The August ANZ Business outlook found a net 29 per cent of firms are pessimistic about the economy.
That's the fifth consecutive monthly decline, with ANZ Chief Economist Cameron Bagrie describing business confidence as remaining "on the ropes".
Mr Bagrie says key indicators in the survey which correlate to Gross Domestic Product, also weakened.
Although he stresses the economy is still moving forward, albeit in fits and starts and at a slower overall pace.
The Finance Minister Bill English acknowledges the survey shows that the economy is going through a 'softening stage'.
However he says indicators on firms' own outlooks in the survey are more positive for the longer term.
The kiwi dollar appears to have weakened in response to the confidence survey and was recently trading at about 64.17 US cents down around half a cent.
Meanwhile Treasury today has put out a report noting that growth for the June quarter was likely to be 0.6 percent, slightly lower than was in the Budget.

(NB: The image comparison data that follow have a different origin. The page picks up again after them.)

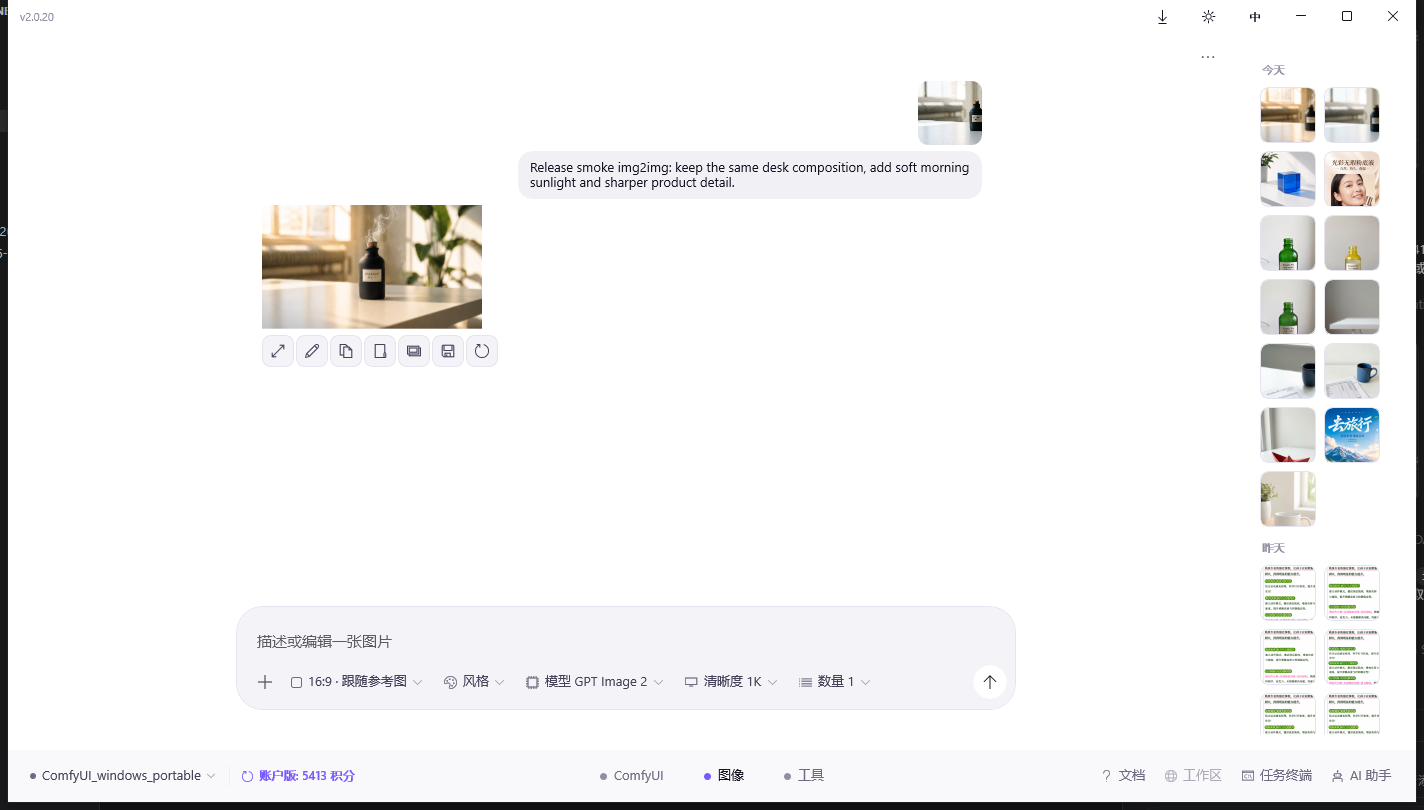
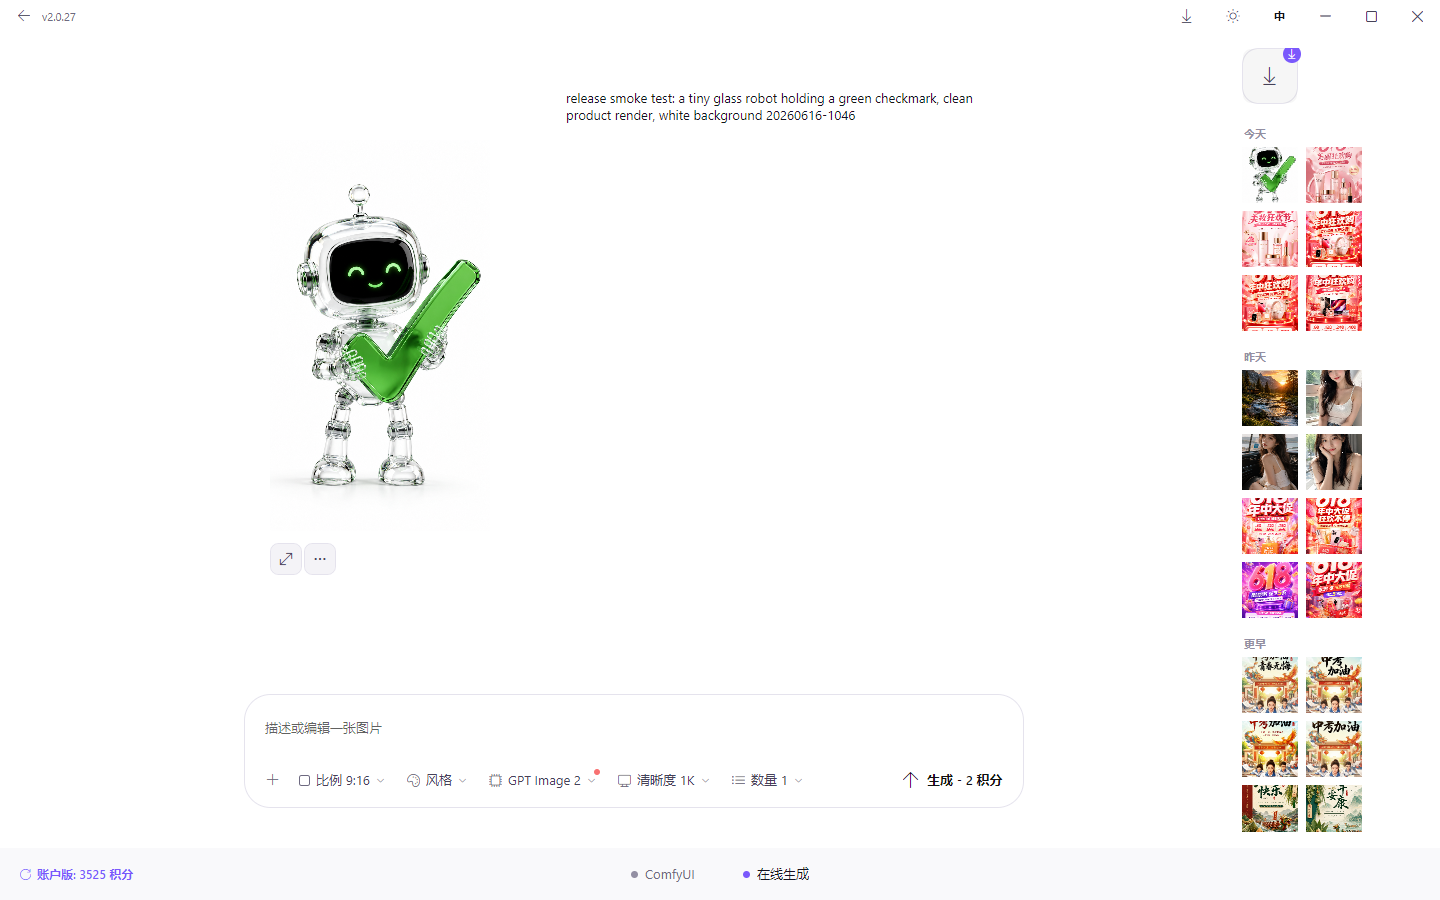
docs(release): prepare 2.0.32 Wonderful Launcher rollout

diff --git a/README.md b/README.md
@@ -6,11 +6,11 @@
 
 ### Wonderful Launcher is the public brand. The current desktop app name is still ModelFinder.
 
-[![GitHub Release](https://img.shields.io/github/v/release/hu-haibin/ModelFinder-Releases?style=for-the-badge&logo=github&label=Latest%20Release)](https://github.com/hu-haibin/ModelFinder-Releases/releases/latest)
-[![Product Downloads](https://img.shields.io/badge/dynamic/json?url=https%3A%2F%2Fraw.githubusercontent.com%2Fhu-haibin%2FModelFinder-Releases%2Fmain%2Fstats%2Fdownloads.json&query=%24.current_product_downloads&style=for-the-badge&logo=github&label=Product%20Downloads)](https://github.com/hu-haibin/ModelFinder-Releases/releases)
-[![Platform](https://img.shields.io/badge/Platform-Windows%2010%2F11-0078D6?style=for-the-badge&logo=windows)](https://github.com/hu-haibin/ModelFinder-Releases/releases/latest)
+[![GitHub Release](https://img.shields.io/github/v/release/hu-haibin/wonderful-launcher-comfyui?style=for-the-badge&logo=github&label=Latest%20Release)](https://github.com/hu-haibin/wonderful-launcher-comfyui/releases/latest)
+[![Product Downloads](https://img.shields.io/badge/dynamic/json?url=https%3A%2F%2Fraw.githubusercontent.com%2Fhu-haibin%2Fwonderful-launcher-comfyui%2Fmain%2Fstats%2Fdownloads.json&query=%24.current_product_downloads&style=for-the-badge&logo=github&label=Product%20Downloads)](https://github.com/hu-haibin/wonderful-launcher-comfyui/releases)
+[![Platform](https://img.shields.io/badge/Platform-Windows%2010%2F11-0078D6?style=for-the-badge&logo=windows)](https://github.com/hu-haibin/wonderful-launcher-comfyui/releases/latest)
 
-[**Download Latest Installer**](https://github.com/hu-haibin/ModelFinder-Releases/releases/latest) · [**Official Website**](https://wonderfullauncher.com/) · [**Docs**](https://wonderfullauncher.com/docs) · [**Troubleshooting**](https://wonderfullauncher.com/troubleshooting) · [**Current Release**](https://github.com/hu-haibin/ModelFinder-Releases/releases/tag/v2.0.31) · [**Report Issues**](https://github.com/hu-haibin/ModelFinder-Releases/issues)
+[**Download Latest Installer**](https://github.com/hu-haibin/wonderful-launcher-comfyui/releases/latest) · [**Official Website**](https://wonderfullauncher.com/) · [**Docs**](https://wonderfullauncher.com/docs) · [**Troubleshooting**](https://wonderfullauncher.com/troubleshooting) · [**Current Release**](https://github.com/hu-haibin/wonderful-launcher-comfyui/releases/tag/v2.0.32) · [**Report Issues**](https://github.com/hu-haibin/wonderful-launcher-comfyui/issues)
 
 </div>
 
@@ -18,8 +18,8 @@
 
 ## Download recommendation
 
-- **Recommended for most users**: [ModelFinder 2.0.31](https://github.com/hu-haibin/ModelFinder-Releases/releases/tag/v2.0.31)
-- **Public stable fallback**: [ModelFinder 2.0.26](https://github.com/hu-haibin/ModelFinder-Releases/releases/tag/v2.0.26)
+- **Recommended for most users**: [Wonderful Launcher 2.0.32](https://github.com/hu-haibin/wonderful-launcher-comfyui/releases/tag/v2.0.32)
+- **Public stable fallback**: [ModelFinder 2.0.31](https://github.com/hu-haibin/wonderful-launcher-comfyui/releases/tag/v2.0.31)
 
 Wonderful Launcher is the external product brand today. Downloaded installers and the desktop app may still show the current app name, `ModelFinder`, during this transition period.
 
@@ -57,17 +57,20 @@ Wonderful Launcher brings those jobs into one desktop workflow through the curre
 
 ---
 
-## What's new in 2.0.31
+## What's new in 2.0.32
 
-Released on June 19, 2026. [Open the full GitHub Release](https://github.com/hu-haibin/ModelFinder-Releases/releases/tag/v2.0.31).
+Released on June 19, 2026. [Open the full GitHub Release](https://github.com/hu-haibin/wonderful-launcher-comfyui/releases/tag/v2.0.32).
 
-This release stabilizes the Avalonia image workspace so longer-running image jobs no longer interrupt the next creative step.
+This release turns the public install surface into Wonderful Launcher while preserving the proven in-place upgrade path from older `2.0.x` ModelFinder installs.
 
-- **Parallel image turns**: you can draft and send the next image request while earlier jobs are still queued or generating.
-- **Reference and history parity**: the left `input` rail now behaves more like the main history rail, including viewing, drag reuse, and context actions.
-- **Recovered drag-and-drop**: the larger reference drop zone is back, so dragging images into the composer works closer to the older flow.
-- **Clearer loading placeholders**: generation state now lives on the card itself with the workflow-template sweep border instead of a floating global banner.
-- **Recent regressions fixed**: Enter-to-send and `Generate again` both recover from the broken behavior seen in earlier Avalonia releases.
+- **New installer name**: the public setup file is now `WonderfulLauncher-Setup-v2.0.32.exe`.
+- **Upgrade path kept intact**: existing `2.0.x` installs can still upgrade in place instead of splitting into a second side-by-side app.
+- **Cleaner Windows surface**: the installer now writes `Wonderful Launcher` as the install-facing product name and cleans older `ModelFinder` shortcut entries during reinstall.
+- **Fresh-install default path updated**: new installs now default to `%LocalAppData%\\Wonderful Launcher`, while upgrades keep the previous install root when one already exists.
+- **Image workspace improvements from 2.0.31 remain included**: parallel image turns, restored drag-and-drop, stronger reference/history reuse, and card-level generation placeholders are all part of this build.
+
+> [!NOTE]
+> This is a transition release. Some internal identifiers may still show `ModelFinder` or `mf` in places such as the taskbar or process-level diagnostics while the public installer and install surface already use `Wonderful Launcher`.
 
 ---
 
@@ -91,9 +94,9 @@ This release stabilizes the Avalonia image workspace so longer-running image job
 
 ### Install
 
-1. Open the [latest GitHub Release](https://github.com/hu-haibin/ModelFinder-Releases/releases/latest).
-2. Download `ModelFinderLauncher-Setup-v*.exe`.
-3. Run the installer and launch ModelFinder.
+1. Open the [latest GitHub Release](https://github.com/hu-haibin/wonderful-launcher-comfyui/releases/latest).
+2. Download `WonderfulLauncher-Setup-v*.exe`.
+3. Run the installer and launch Wonderful Launcher.
 
 > [!WARNING]
 > Download the **Setup Installer** from the release assets. Do not download GitHub's auto-generated `Source code.zip` or `Source code.tar.gz`. Those are source archives, not runnable desktop builds.
@@ -127,6 +130,13 @@ Avoid selecting these folders by mistake:
 ---
 
 ## FAQ
+
+<details>
+<summary><b>Why do I still see ModelFinder or mf in some Windows places?</b></summary>
+
+`2.0.32` updates the public installer and install-facing brand first. Some internal identifiers are intentionally kept for compatibility during the first migration step, so taskbar or process-related surfaces can still show `ModelFinder` or `mf` for now.
+
+</details>
 
 <details>
 <summary><b>Do I need to install Python first?</b></summary>

diff --git a/README_CN.md b/README_CN.md
@@ -6,11 +6,11 @@
 
 ### `Wonderful Launcher` 是对外品牌名，当前桌面应用本体暂时仍叫 `ModelFinder`。
 
-[![GitHub Release](https://img.shields.io/github/v/release/hu-haibin/ModelFinder-Releases?style=for-the-badge&logo=github&label=最新版本)](https://github.com/hu-haibin/ModelFinder-Releases/releases/latest)
-[![产品下载量](https://img.shields.io/badge/dynamic/json?url=https%3A%2F%2Fraw.githubusercontent.com%2Fhu-haibin%2FModelFinder-Releases%2Fmain%2Fstats%2Fdownloads.json&query=%24.current_product_downloads&style=for-the-badge&logo=github&label=%E4%BA%A7%E5%93%81%E4%B8%8B%E8%BD%BD%E9%87%8F)](https://github.com/hu-haibin/ModelFinder-Releases/releases)
-[![Platform](https://img.shields.io/badge/平台-Windows%2010%2F11-0078D6?style=for-the-badge&logo=windows)](https://github.com/hu-haibin/ModelFinder-Releases/releases/latest)
+[![GitHub Release](https://img.shields.io/github/v/release/hu-haibin/wonderful-launcher-comfyui?style=for-the-badge&logo=github&label=最新版本)](https://github.com/hu-haibin/wonderful-launcher-comfyui/releases/latest)
+[![产品下载量](https://img.shields.io/badge/dynamic/json?url=https%3A%2F%2Fraw.githubusercontent.com%2Fhu-haibin%2Fwonderful-launcher-comfyui%2Fmain%2Fstats%2Fdownloads.json&query=%24.current_product_downloads&style=for-the-badge&logo=github&label=%E4%BA%A7%E5%93%81%E4%B8%8B%E8%BD%BD%E9%87%8F)](https://github.com/hu-haibin/wonderful-launcher-comfyui/releases)
+[![Platform](https://img.shields.io/badge/平台-Windows%2010%2F11-0078D6?style=for-the-badge&logo=windows)](https://github.com/hu-haibin/wonderful-launcher-comfyui/releases/latest)
 
-[**下载最新安装包**](https://github.com/hu-haibin/ModelFinder-Releases/releases/latest) · [**官网**](https://wonderfullauncher.com/) · [**文档**](https://wonderfullauncher.com/docs) · [**故障排查**](https://wonderfullauncher.com/troubleshooting) · [**当前版本**](https://github.com/hu-haibin/ModelFinder-Releases/releases/tag/v2.0.31) · [**反馈问题**](https://github.com/hu-haibin/ModelFinder-Releases/issues)
+[**下载最新安装包**](https://github.com/hu-haibin/wonderful-launcher-comfyui/releases/latest) · [**官网**](https://wonderfullauncher.com/) · [**文档**](https://wonderfullauncher.com/docs) · [**故障排查**](https://wonderfullauncher.com/troubleshooting) · [**当前版本**](https://github.com/hu-haibin/wonderful-launcher-comfyui/releases/tag/v2.0.32) · [**反馈问题**](https://github.com/hu-haibin/wonderful-launcher-comfyui/issues)
 
 </div>
 
@@ -18,8 +18,8 @@
 
 ## 下载建议
 
-- **普通用户推荐**：[ModelFinder 2.0.31](https://github.com/hu-haibin/ModelFinder-Releases/releases/tag/v2.0.31)
-- **公开稳定回退版本**：[ModelFinder 2.0.26](https://github.com/hu-haibin/ModelFinder-Releases/releases/tag/v2.0.26)
+- **普通用户推荐**：[Wonderful Launcher 2.0.32](https://github.com/hu-haibin/wonderful-launcher-comfyui/releases/tag/v2.0.32)
+- **公开稳定回退版本**：[ModelFinder 2.0.31](https://github.com/hu-haibin/wonderful-launcher-comfyui/releases/tag/v2.0.31)
 
 现在对外产品品牌统一按 `Wonderful Launcher` 表达，但下载后的安装包、程序窗口和部分界面在过渡期内仍可能显示当前应用名 `ModelFinder`。
 
@@ -57,17 +57,20 @@ Wonderful Launcher 的目标，是通过当前的 ModelFinder 桌面应用，把
 
 ---
 
-## 2.0.31 更新了什么
+## 2.0.32 更新了什么
 
-发布于 2026 年 6 月 19 日。[查看完整 GitHub Release](https://github.com/hu-haibin/ModelFinder-Releases/releases/tag/v2.0.31)。
+发布于 2026 年 6 月 19 日。[查看完整 GitHub Release](https://github.com/hu-haibin/wonderful-launcher-comfyui/releases/tag/v2.0.32)。
 
-这个版本重点是把 Avalonia 图片工作区从“能用”拉回到“适合持续创作”。
+这个版本重点是把公开安装表面切到 `Wonderful Launcher`，同时保留旧 `2.0.x` 的原地升级路径，不把用户拆成两个并列安装。
 
-- **支持并行追加生图轮次**：前一轮还在排队或生成时，你可以继续编辑并发送下一轮图片请求。
-- **参考图和历史图区交互更一致**：左侧 `input` 栏现在更接近右侧历史栏，支持查看、拖回和上下文操作。
-- **拖拽回填恢复**：更大的参考图区命中范围回来了，把图片拖回输入区的体验更接近旧版本。
-- **生成占位更清楚**：状态附着在卡片本身，复用工作流模板的描边流光动画，不再靠漂浮的全局横条提示。
-- **修掉最近回归**：回车发送和“再生成一张”都修回来了，不再延续前几个 Avalonia 版本的问题。
+- **安装包文件名更新**：公开下载的 setup 安装器现在是 `WonderfulLauncher-Setup-v2.0.32.exe`。
+- **升级链路保持原地迁移**：已有 `2.0.x` 用户仍可直接升级，不会因为改名被拆成一个新的并列安装。
+- **Windows 安装表面更统一**：安装器面向用户显示的产品名改为 `Wonderful Launcher`，重装时也会顺手清理旧的 `ModelFinder` 快捷方式痕迹。
+- **全新安装默认目录更新**：新安装默认落在 `%LocalAppData%\\Wonderful Launcher`，但已有安装升级时仍优先沿用原路径。
+- **2.0.31 的图片工作区修复继续保留**：并行生图、多轮追加、拖拽恢复、参考图/历史图复用、卡片内生成占位，这些能力都包含在本版内。
+
+> [!NOTE]
+> 这是一次过渡版改名。安装器和安装表面已经切到 `Wonderful Launcher`，但任务栏、进程名或部分系统级标识里，仍可能暂时看到 `ModelFinder` 或 `mf`。
 
 ---
 
@@ -91,9 +94,9 @@ Wonderful Launcher 的目标，是通过当前的 ModelFinder 桌面应用，把
 
 ### 安装
 
-1. 打开 [最新 GitHub Release](https://github.com/hu-haibin/ModelFinder-Releases/releases/latest)。
-2. 下载 `ModelFinderLauncher-Setup-v*.exe`。
-3. 运行安装包并启动 ModelFinder。
+1. 打开 [最新 GitHub Release](https://github.com/hu-haibin/wonderful-launcher-comfyui/releases/latest)。
+2. 下载 `WonderfulLauncher-Setup-v*.exe`。
+3. 运行安装包并启动 Wonderful Launcher。
 
 > [!WARNING]
 > 请下载 release 资产里的 **Setup 安装包**。不要下载 GitHub 自动生成的 `Source code.zip` 或 `Source code.tar.gz`，那是源码压缩包，不能直接运行。
@@ -127,6 +130,13 @@ Wonderful Launcher 的目标，是通过当前的 ModelFinder 桌面应用，把
 ---
 
 ## 常见问题
+
+<details>
+<summary><b>为什么有些 Windows 位置里还是会看到 ModelFinder 或 mf？</b></summary>
+
+`2.0.32` 先切的是公开安装器和安装表面的品牌。为了兼容已有升级链路，这一版还保留了一部分内部标识，所以任务栏、进程相关位置里暂时仍可能显示 `ModelFinder` 或 `mf`。
+
+</details>
 
 <details>
 <summary><b>需要先安装 Python 吗？</b></summary>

It's forecasting growth for the year to fall to two percent.
It says weaker retail spending is pointing to softer consumption growth in the quarter.
However it says that is being offset to a degree by strong inward migration.